Many school choice advocates are the “actual students” and families affected by Minnesota’s education system. And we care immensely.

When we talk about high-quality education, how often are students at the center of that conversation? Too often it leaves out why families like mine seek out charter schools. The answer is that choice allows families to find the best fit for their children in the face of a school system that often fails them.

In 2019, 65% of white students in St. Paul Public Schools (SPPS) met or exceeded the state’s math standards, compared to only 16% of the district’s black students. And results are not just tied to poverty. Some 33% of low-income white students in SPPS were proficient in math — more than double the rate for all black students. That’s data I can’t ignore.

When a parent sees that their student’s needs aren’t being met, they deserve options. My daughters can’t wait for the system to right itself. Enrolling in a variety of schools, including charters, has allowed me to find the best educational settings to support each child’s potential. This has empowered me as a parent, and my children as learners, and is far more than just a talking point, as Marchese argues.

We must consider the dynamics of race and segregation in our schools, but Marchese is wrong to boil this down to just whether a school has too many or too few students of color in its seats. It runs much deeper. There is a deficit of discourse when talking about race in education. Black students are seen as reliant upon white students to access rigorous curriculum and the hidden curricula of college-readiness. There is an illusion that integrated spaces are race-neutral — prompting people to blame communities of color for cultivating less academically oriented students.

Families are seeking out spaces where they won’t be scapegoated or disproportionately disciplined or not seen for the depth of the gifts and talents they bring to the table.

The potential of students of color — my children — is limitless. And it is not a reasonable option to send our children to schools that are culturally incompetent, disregard their strengths and cannot fully see and serve their unique needs. The mental, emotional and physical health of my daughters is paramount.

Having a choice in my child’s education gives my voice back in a way that wasn’t possible inside a slow-moving system. Charter schools offer different options that work for different kids, but that doesn’t have to make it a competition. Instead, we need to focus on collaboration to do what’s best for kids. That might mean some changes from what we’ve always done, but the status quo has been broken for too long.

The achievement gap is palpable and expanding. Working in schools, volunteering, living it as a student myself, and now serving as a charter school board member (where we do actually have publicly posted meetings and minutes, despite Marchese’s claim), I see it every day. I see children eager to learn but not getting access to what they need. My children felt ignored by their SPPS teachers. There are plenty of us who grew up in St. Paul who can tell you our white teachers put no effort into us.

At the end of the day, Marchese is right about one thing: We have to do better — but this isn’t the way to do it. SPPS has a lot of work to do. Charter schools have a lot of work to do. Our lawmakers have a lot of work to do. We all have a lot of work to do — and the key is collaboration.
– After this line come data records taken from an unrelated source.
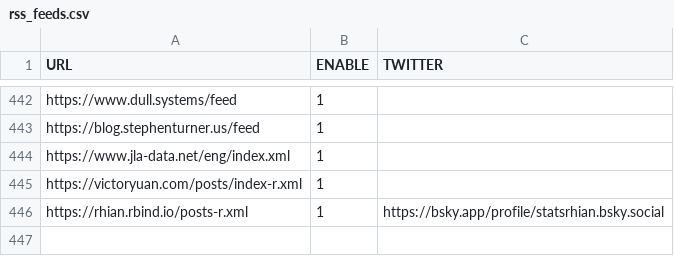
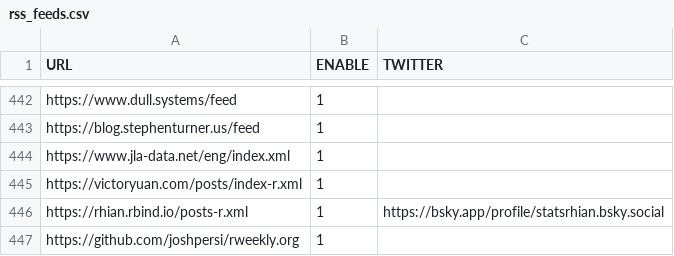
Before and after one commit to smach/rweekly.org, a CSV file: rss_feeds.csv, drawn as a sheet; only a part is shown, gaps mark what is left out; the diff names each change by its address in the sheet, - before the commit and + after, or states it on an @@ line.

Commit message:
Add Josh Persi's blog to RSS feeds

```diff
--- a/rss_feeds.csv
+++ b/rss_feeds.csv
+row 447: https://github.com/joshpersi/rweekly.org | 1
```
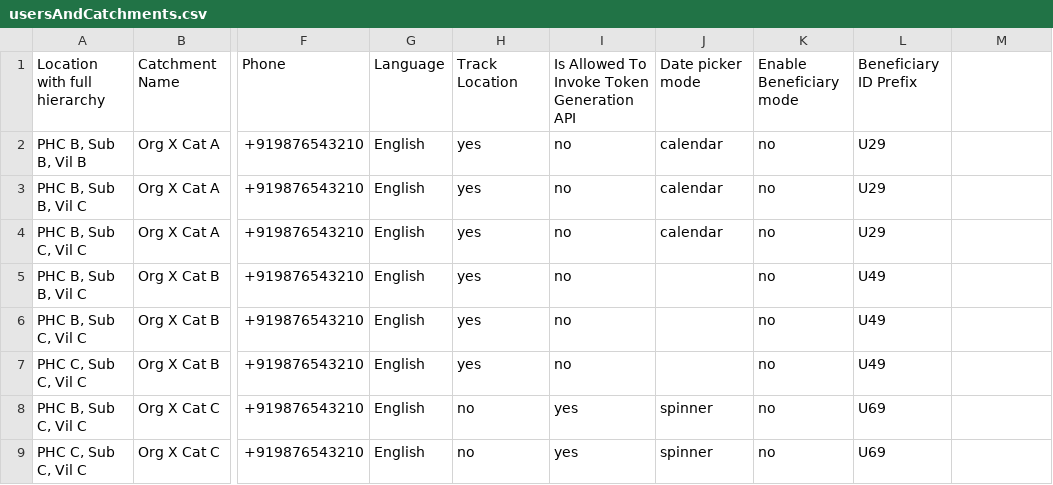
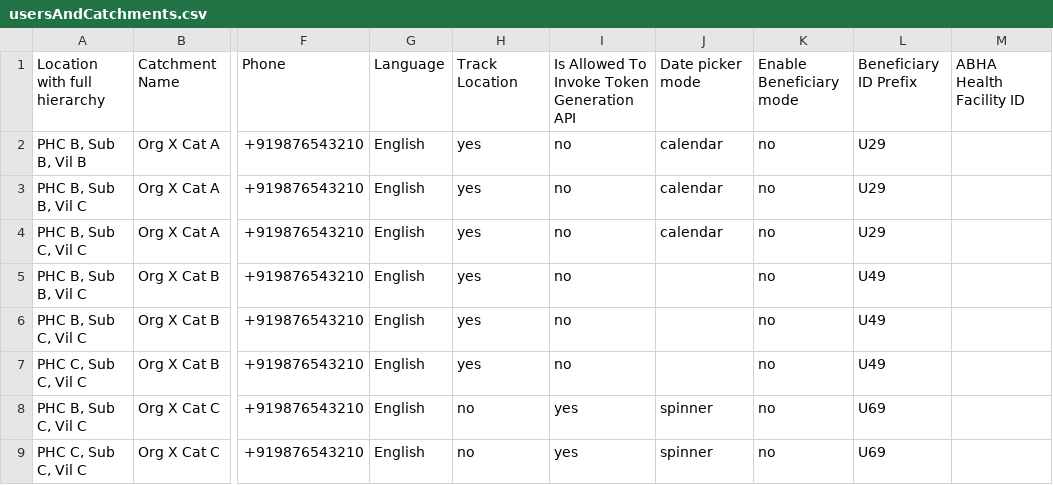
Before and after one commit to avniproject/avni-webapp, a CSV file: public/bulkuploads/sample/usersAndCatchments.csv, drawn as a sheet; only a part is shown, gaps mark what is left out; the diff names each change by its address in the sheet, - before the commit and + after, or states it on an @@ line.

```diff
--- a/public/bulkuploads/sample/usersAndCatchments.csv
+++ b/public/bulkuploads/sample/usersAndCatchments.csv
-M1: (empty)
+M1: ABHA Health Facility ID
```
Also changed, not shown: 1 other file.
Working against each other does nothing but continue to widen the gap and harm our children.


Myisha Holley is a St. Paul parent, school choice advocate and student.